You can’t swing a cat these days without hitting a comedy series on Vimeo, Daily Motion, or YouTube. But if you’re looking for drama, you’ll mostly still find it on the boob tube.
In 2009, 50% of adults watched comedy online compared to 31% in 2007, according to a 2010 Pew Research report. Even mainstream stars are taking their act to the smaller screen, like former Friend Lisa Kudrow’s Web Therapy, the winner of this year’s Webby Award for Best Comedy: Long Form or Series. “For whatever reason, someone has put out to the web world that comedy is what works online,” Tina Cesa Ward, executive producer, writer and director of the widely-acclaimed web drama Anyone But Me  [above, below], tells Fast Company. The show launched its third season’s finale June 21. “But what they fail to realize is that what works is great storytelling no matter what the genre.”
Dina Kaplan, a co-founder of blip.tv , says she thinks it may take one to two years for drama to really make a splash online. She offered her perspective on four keys to making online drama click.
Unlike television, it’s hard to promise or predict the amount of eyeballs necessary to recoup production costs from shooting a drama. “It's been harder for scripted dramas to succeed because their costs are higher making the margins for profit slimmer,” Kaplan says. “The successful series are riding the margins. We need a little more time for more money to flow into the market.”
Many original series post on sites like Kaplan’s blip.tv, which acts much like a television network and shares revenue made from online ads with producers. But there’s also the rare show that takes its content straight to the big boys for a deal. Take the creators of the hit Crackle.com  action-packed crime drama The Bannen Way . They produced a high-quality pilot to shop around before landing a deal with Sony, which eventually led to 13 million streams of the show on Sony's Crackle site. While it’s unclear whether or not there will be a second season, the first season is available on DVD and there are murmurs of developing it into a television series.
2. Niche Programming
“You can’t be everything to everyone” applies to life as well as web dramas. “Dramas that are aimed at the mainstream tend to struggle to find their audience,” Kaplan says. Viewers can turn on the TV for that--what really draws people to the web are untold stories targeting specific communities hungry for content that can’t be found on cable and network television. In a media landscape that favors glitz and glamour over foreclosed homes and temp work, Downsized  stands out.

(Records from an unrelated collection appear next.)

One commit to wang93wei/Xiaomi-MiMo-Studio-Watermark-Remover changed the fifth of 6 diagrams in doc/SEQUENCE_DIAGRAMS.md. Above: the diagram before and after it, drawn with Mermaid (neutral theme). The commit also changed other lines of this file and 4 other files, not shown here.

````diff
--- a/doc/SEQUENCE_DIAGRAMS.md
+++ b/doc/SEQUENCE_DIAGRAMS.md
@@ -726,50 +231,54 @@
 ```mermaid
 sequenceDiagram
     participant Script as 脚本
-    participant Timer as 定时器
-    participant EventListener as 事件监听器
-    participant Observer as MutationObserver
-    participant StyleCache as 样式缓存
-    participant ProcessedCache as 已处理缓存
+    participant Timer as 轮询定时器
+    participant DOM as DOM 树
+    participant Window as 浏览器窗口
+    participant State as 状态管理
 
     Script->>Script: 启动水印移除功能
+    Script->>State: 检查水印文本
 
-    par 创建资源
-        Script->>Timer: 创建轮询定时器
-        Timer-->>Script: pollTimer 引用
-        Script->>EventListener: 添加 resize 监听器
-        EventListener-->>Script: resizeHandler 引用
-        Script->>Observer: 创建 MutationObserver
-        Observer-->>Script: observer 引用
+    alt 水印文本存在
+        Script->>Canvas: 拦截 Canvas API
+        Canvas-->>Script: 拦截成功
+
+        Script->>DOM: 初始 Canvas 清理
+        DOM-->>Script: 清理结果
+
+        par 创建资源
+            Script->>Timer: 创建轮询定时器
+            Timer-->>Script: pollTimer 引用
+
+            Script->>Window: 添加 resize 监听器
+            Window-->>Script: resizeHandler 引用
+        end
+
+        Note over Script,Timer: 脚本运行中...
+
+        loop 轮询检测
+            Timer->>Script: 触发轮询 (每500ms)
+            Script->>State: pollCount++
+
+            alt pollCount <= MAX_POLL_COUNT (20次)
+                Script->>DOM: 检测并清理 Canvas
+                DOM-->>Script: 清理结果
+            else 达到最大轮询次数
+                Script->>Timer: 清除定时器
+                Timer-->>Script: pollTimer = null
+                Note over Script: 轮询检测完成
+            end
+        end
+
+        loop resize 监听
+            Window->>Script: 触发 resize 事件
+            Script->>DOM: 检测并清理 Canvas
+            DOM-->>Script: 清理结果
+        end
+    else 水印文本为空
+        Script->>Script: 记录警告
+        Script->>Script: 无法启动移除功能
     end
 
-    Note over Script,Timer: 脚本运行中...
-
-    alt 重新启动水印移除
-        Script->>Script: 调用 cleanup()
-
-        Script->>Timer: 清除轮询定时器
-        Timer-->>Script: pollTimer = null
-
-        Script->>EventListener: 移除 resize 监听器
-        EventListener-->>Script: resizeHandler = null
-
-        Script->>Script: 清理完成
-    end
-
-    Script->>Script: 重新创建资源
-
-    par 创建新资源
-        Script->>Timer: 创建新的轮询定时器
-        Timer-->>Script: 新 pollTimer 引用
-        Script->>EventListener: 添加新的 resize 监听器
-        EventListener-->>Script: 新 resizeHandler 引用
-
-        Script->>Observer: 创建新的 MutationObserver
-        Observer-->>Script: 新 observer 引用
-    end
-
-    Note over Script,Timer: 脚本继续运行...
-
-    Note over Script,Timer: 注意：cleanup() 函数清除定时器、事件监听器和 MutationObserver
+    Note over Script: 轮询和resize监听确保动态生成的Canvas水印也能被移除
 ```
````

The touching dramedy following characters dealing with the effects of the recession speaks to viewers who don’t want to keep up with the Kardashians.

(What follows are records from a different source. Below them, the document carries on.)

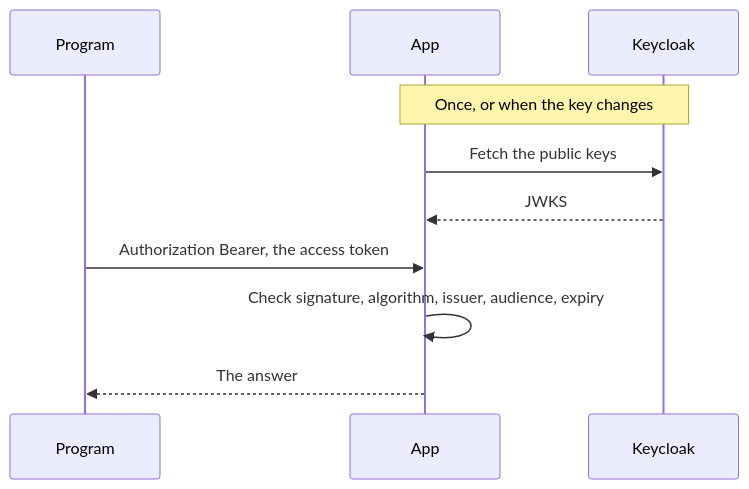
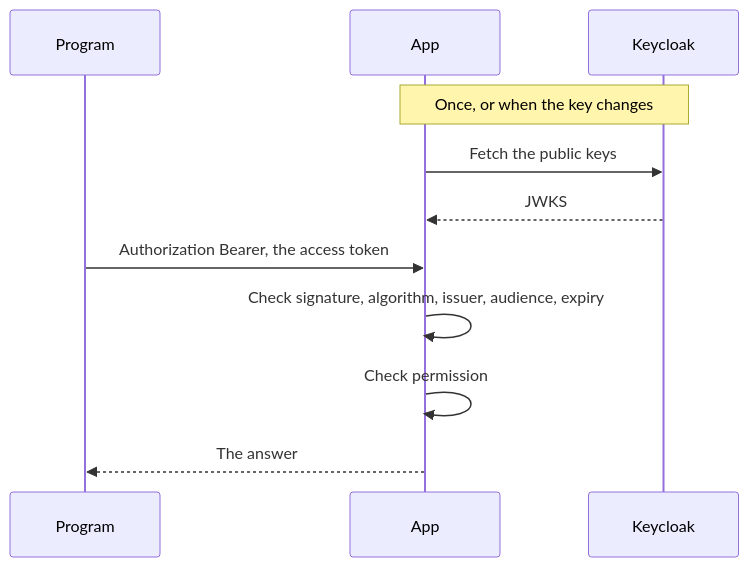
One commit to tgogos/CS_notes changed the seventh of 7 diagrams in auth/README.md. Above: the diagram before and after it, drawn with Mermaid. The commit also changed other lines of this file, not shown here.

````diff
--- a/auth/README.md
+++ b/auth/README.md
@@ -238,13 +246,14 @@
 ```mermaid
 sequenceDiagram
   participant Program
   participant App
   participant Keycloak
 
   Note over App,Keycloak: Once, or when the key changes
   App->>Keycloak: Fetch the public keys
   Keycloak-->>App: JWKS
   Program->>App: Authorization Bearer, the access token
   App->>App: Check signature, algorithm, issuer, audience, expiry
+  App->>App: Check permission
   App-->>Program: The answer
 ```
````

3. Audience Building
You’re way more likely to see a funny clip shared on your newsfeed than a scripted original series--52% of video uploads are posted on social media sites and 93% of 18-29-year-olds watch “comedy or humorous videos,” according to Pew Internet research (drama didn’t even appear on the list). That’s because, “We’re still not at a place where people are counting on the Internet for all forms of video entertainment,” says David-Michel Davies, executive director of the Webby Awards.
This makes it that much more important for producers to reach out to targeted communities and build up an audience. Robert Townsend’s Diary of a Single Mom  does just that. The series, with its diverse cast and positive portrayals of minority women and single motherhood, has inspired screening parties and discussions in 27 cities via Meetup.com known as “Single Mom Mondays.” An avid fan now moderates a weekly Facebook Fan page  chat on issues found in the series after reaching out to the show. “If you’re building the right tools for an audience, you’re giving them the ability to interact with the content in a deeper way,” says David Saunier, senior vice president, Media at One Economy Corporation, whose pic.tv site hosts the series.
4. Enough Time to Produce Multiple Seasons
Besides money, fledgling series need time to prove themselves and capture the audience necessary to be profitable. Anyone But Me is blip.tv’s highest viewed scripted web drama. Its true-to-life stories of a lesbian teen who moves from New York City to the burbs for her father’s (a 9/11 first responder) health have secured it a highly engaged audience who actually watch a large portion of each episode. But even though the show is now a content partner with Hulu (a rarity for web series creators) and YouTube, it wasn’t instantly popular. “The first day we launched Anyone But Me, we got 500 views,” remembers Susan Miller, the show’s executive producer and writer. “Over the last several months since launching Season 3 our views have been between 700,000-800,000 views per month.”
[Images courtesy Anyone But Me - The Web Series  on Flickr]